- What needs to be done:
Within the entries below, every line containing "sklearn" is to be copied.

======== Task data

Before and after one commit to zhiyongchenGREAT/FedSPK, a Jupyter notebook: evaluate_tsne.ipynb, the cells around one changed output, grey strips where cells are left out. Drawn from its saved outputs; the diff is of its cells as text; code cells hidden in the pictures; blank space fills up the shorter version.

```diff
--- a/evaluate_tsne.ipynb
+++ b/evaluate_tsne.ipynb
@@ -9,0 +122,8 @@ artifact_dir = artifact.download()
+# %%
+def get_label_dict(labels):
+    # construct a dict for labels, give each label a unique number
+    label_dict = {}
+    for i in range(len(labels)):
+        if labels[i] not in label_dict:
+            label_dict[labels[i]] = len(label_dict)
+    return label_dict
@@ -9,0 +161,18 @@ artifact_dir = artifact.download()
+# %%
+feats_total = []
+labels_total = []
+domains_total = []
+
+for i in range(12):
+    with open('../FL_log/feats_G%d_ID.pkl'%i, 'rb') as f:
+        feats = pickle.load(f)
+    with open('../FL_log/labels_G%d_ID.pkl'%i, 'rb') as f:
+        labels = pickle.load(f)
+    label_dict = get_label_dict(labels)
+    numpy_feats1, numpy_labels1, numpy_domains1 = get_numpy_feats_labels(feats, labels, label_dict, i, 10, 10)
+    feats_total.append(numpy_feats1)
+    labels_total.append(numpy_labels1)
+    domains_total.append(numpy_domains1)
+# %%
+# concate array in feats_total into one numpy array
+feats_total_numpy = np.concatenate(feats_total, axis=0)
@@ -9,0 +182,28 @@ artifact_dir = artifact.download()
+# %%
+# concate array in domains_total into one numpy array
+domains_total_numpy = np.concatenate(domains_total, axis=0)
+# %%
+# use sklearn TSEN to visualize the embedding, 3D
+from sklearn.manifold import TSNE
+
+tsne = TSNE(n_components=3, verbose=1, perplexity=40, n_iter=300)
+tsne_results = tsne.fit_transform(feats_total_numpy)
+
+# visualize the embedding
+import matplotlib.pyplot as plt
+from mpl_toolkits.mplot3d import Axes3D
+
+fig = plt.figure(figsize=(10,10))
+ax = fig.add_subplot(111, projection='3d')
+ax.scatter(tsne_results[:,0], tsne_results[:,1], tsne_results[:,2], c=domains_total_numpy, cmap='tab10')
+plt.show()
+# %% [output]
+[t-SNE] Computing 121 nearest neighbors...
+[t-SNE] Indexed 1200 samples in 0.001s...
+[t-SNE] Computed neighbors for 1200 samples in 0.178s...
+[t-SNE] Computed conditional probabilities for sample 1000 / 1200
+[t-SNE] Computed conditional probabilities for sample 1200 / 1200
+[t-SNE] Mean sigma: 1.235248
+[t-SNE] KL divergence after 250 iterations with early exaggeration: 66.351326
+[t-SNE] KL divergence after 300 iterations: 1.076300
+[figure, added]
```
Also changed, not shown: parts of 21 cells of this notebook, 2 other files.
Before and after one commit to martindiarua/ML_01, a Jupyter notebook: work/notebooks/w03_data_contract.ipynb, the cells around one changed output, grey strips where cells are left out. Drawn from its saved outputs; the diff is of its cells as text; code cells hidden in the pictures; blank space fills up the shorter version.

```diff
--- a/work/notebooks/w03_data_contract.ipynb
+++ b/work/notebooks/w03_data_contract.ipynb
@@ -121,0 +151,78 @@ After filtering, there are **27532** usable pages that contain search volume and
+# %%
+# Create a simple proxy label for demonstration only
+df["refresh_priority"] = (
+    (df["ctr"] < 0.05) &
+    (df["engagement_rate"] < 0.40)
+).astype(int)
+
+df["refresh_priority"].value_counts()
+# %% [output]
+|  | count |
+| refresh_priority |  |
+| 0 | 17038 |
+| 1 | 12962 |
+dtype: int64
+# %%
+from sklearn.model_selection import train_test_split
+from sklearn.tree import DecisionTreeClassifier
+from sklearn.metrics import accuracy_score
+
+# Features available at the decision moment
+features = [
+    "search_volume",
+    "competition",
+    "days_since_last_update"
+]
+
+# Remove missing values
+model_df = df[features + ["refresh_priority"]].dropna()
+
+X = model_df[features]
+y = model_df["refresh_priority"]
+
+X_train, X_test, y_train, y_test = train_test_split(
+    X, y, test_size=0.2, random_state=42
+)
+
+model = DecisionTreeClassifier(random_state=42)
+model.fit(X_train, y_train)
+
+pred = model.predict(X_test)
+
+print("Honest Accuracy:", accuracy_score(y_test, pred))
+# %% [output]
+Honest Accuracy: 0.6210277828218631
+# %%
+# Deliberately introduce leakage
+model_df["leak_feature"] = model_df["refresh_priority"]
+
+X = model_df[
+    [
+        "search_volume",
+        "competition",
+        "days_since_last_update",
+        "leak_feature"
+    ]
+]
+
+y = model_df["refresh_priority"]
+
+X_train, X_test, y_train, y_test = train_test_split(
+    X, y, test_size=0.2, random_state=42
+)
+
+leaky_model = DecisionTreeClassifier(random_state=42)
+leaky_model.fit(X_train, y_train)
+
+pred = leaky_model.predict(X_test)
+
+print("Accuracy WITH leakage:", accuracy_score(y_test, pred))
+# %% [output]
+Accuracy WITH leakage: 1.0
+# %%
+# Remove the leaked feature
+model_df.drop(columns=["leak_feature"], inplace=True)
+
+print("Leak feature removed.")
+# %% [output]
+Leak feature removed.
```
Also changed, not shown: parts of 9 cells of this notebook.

================

- Answer to the problem:
+# use sklearn TSEN to visualize the embedding, 3D
+from sklearn.manifold import TSNE
+from sklearn.model_selection import train_test_split
+from sklearn.tree import DecisionTreeClassifier
+from sklearn.metrics import accuracy_score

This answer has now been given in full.